Even though Cotton exceeded the authority which plaintiff intended him to have, she, in effect, held him out to Posey as having that authority. To hold that the property is not subject to the Posey deed of trust would permit plaintiff to have that property without paying the full purchase price, thereby profiting by Cotton's exceeding his authority, if he did, to the damage of the Poseys who were innocent in the transaction.
2. Code Sections.
Section 1624, subdivision 5, Civil Code, requires an agreement authorizing an agent or broker to sell or buy real estate for compensation or commission to be in writing, Section 1973, Code of Civil Procedure, provides that evidence of such an agreement cannot be received without the writing being produced. Obviously, Cotton was not acting as plaintiff's agent for compensation or commission. He was a principal along with her in the transactions. The authority of a joint adventurer to bind his coadventurers does not have to be in writing. The authority may be oral or implied from the circumstances. See San Francisco Iron & Metal Co. v. American Milling & Industrial Co., 1931, 115 Cal.App. 238, 246, 1 P.2d 1008. Section 2933, Civil Code, requires that a power of attorney to execute a mortgage must be in writing. As the Poseys are innocent third parties plaintiff, under the circumstances of this case, is estopped to claim the benefit of this section. None of these sections apply to the situation here.
3. Prior Record.
The court file in the prior action referred to in the cross-complaint was admitted in evidence without objection. Unfortunately, the judgment was not then final, so that it could not be res judicata. See Witkin, California Procedure, 1934–1935. It was an action brought by cross-defendant here, plaintiff there, Fritz, against plaintiff here, defendant there, Mrs. Foote. Neither cross-defendant Cotton nor cross-complainants Posey were parties to it. It adjudged that Mrs. Foote, Fritz and Cotton were the owners of 2094 Mission. As no objection to its introduction, was made, the trial court cannot be charged with error in admitting the file. Whether the court considered it in making its determination we do not know. The findings merely find that such an action was brought and what the judgment was. The evidence in our case was not conflicting. No facts contrary to the facts related herein were produced. Therefore, whether there was a joint venture in which Cotton had authority to bind plaintiff as a matter of law. Disregarding entirely the other action, such a venture under the evidence must be declared as a matter of law. Hence, it is immaterial whether or not the trial court considered the other action. With or without it, the court could have come to no other conclusion than it did.

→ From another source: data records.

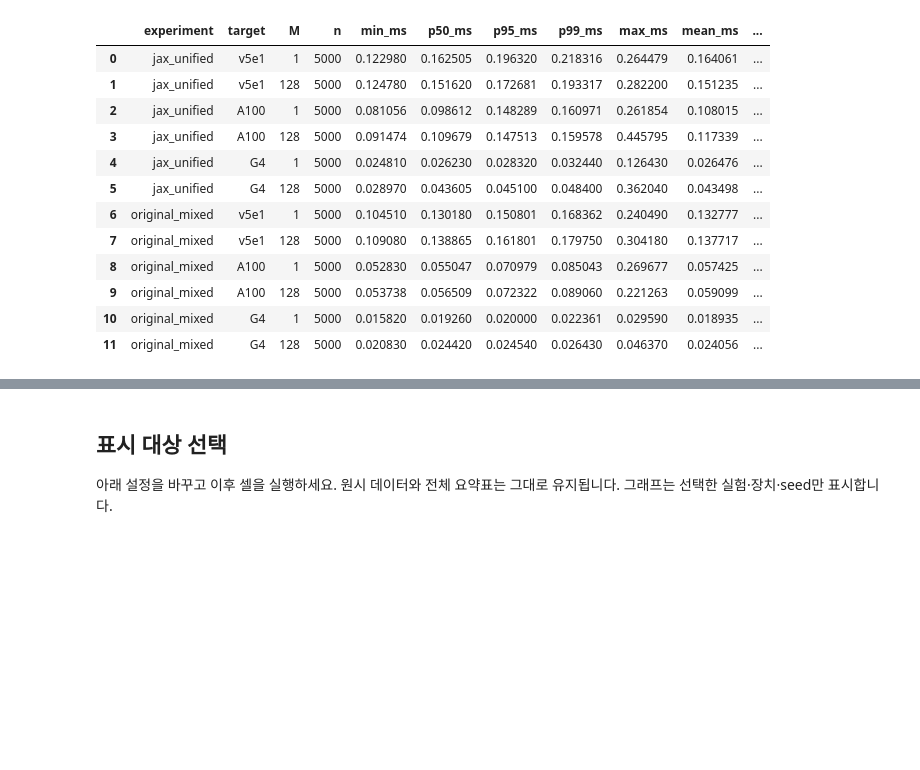
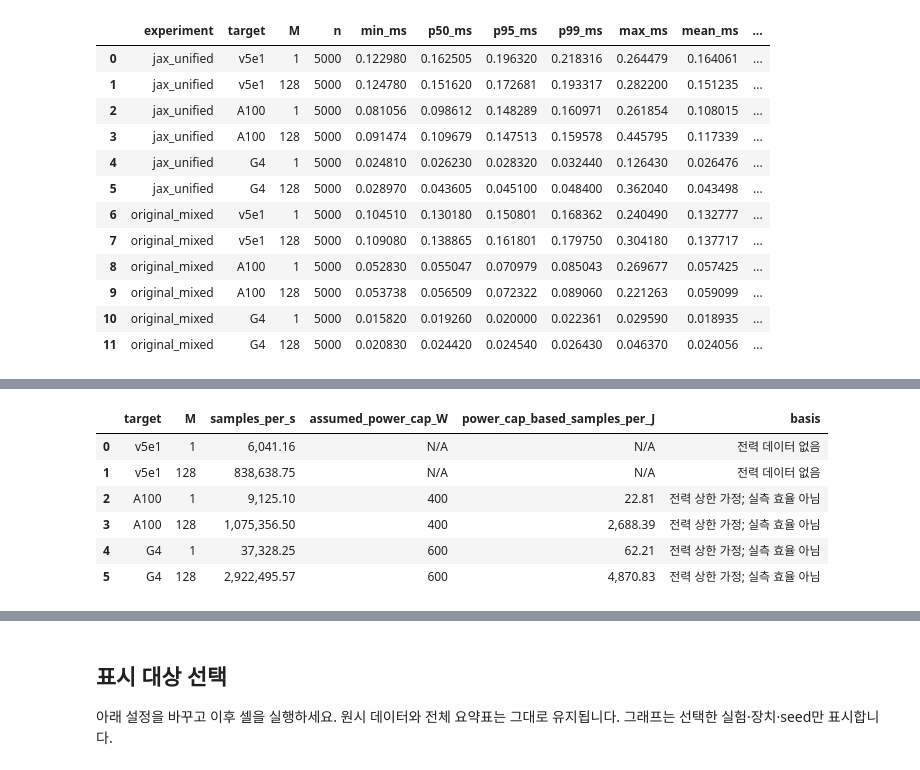
Before and after one commit to Jake-Song/tensor2silicon, a Jupyter notebook: notebooks/week5_benchmark_timings.ipynb, the cells around one changed output, grey strips where cells are left out. Cells and saved outputs as stored; diff of their text form; code cells hidden in the pictures; blank space fills up the shorter version.

```diff
--- a/notebooks/week5_benchmark_timings.ipynb
+++ b/notebooks/week5_benchmark_timings.ipynb
@@ -149,0 +160,48 @@ display(summary)
+# %%
+import re
+
+# 저장된 GPU 전력 상한만 읽습니다. 장치에 접속하거나 전력을 측정하지 않습니다.
+power_caps_w = {}
+for target in ['A100', 'G4']:
+    result = records.get(('jax_unified', target))
+    if result is None:
+        continue
+    snapshot = result['meta'].get('nvidia_smi', '')
+    match = re.search(r'[0-9.]+W\s*/\s*([0-9.]+)W', snapshot)
+    if match:
+        cap = float(match.group(1))
+        if cap > 0:
+            power_caps_w[target] = cap
+
+efficiency = summary.loc[
+    summary['experiment'] == 'jax_unified',
+    ['target', 'M', 'samples_per_s'],
+].copy()
+efficiency['assumed_power_cap_W'] = efficiency['target'].map(power_caps_w)
+efficiency['power_cap_based_samples_per_J'] = (
+    efficiency['samples_per_s'] / efficiency['assumed_power_cap_W']
+)
+efficiency['basis'] = np.where(
+    efficiency['assumed_power_cap_W'].notna(),
+    '전력 상한 가정; 실측 효율 아님',
+    '전력 데이터 없음',
+)
+# 표시용 표만 문자열로 바꾸고 efficiency의 숫자 열은 계산용으로 유지합니다.
+efficiency_display = efficiency.copy()
+for column, fmt in {
+    'samples_per_s': '{:,.2f}',
+    'assumed_power_cap_W': '{:,.0f}',
+    'power_cap_based_samples_per_J': '{:,.2f}',
+}.items():
+    efficiency_display[column] = efficiency[column].map(
+        lambda value: 'N/A' if pd.isna(value) else fmt.format(value)
+    )
+display(efficiency_display)
+# %% [output]
+|  | target | M | samples_per_s | assumed_power_cap_W | power_cap_based_samples_per_J | basis |
+| 0 | v5e1 | 1 | 6,041.16 | N/A | N/A | 전력 데이터 없음 |
+| 1 | v5e1 | 128 | 838,638.75 | N/A | N/A | 전력 데이터 없음 |
+| 2 | A100 | 1 | 9,125.10 | 400 | 22.81 | 전력 상한 가정; 실측 효율 아님 |
+| 3 | A100 | 128 | 1,075,356.50 | 400 | 2,688.39 | 전력 상한 가정; 실측 효율 아님 |
+| 4 | G4 | 1 | 37,328.25 | 600 | 62.21 | 전력 상한 가정; 실측 효율 아님 |
+| 5 | G4 | 128 | 2,922,495.57 | 600 | 4,870.83 | 전력 상한 가정; 실측 효율 아님 |
```
Also changed, not shown: parts of 5 cells of this notebook, 43 other files.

The judgment is affirmed.
PETERS, P. J., and ST. CLAIR, J. pro tem., concur.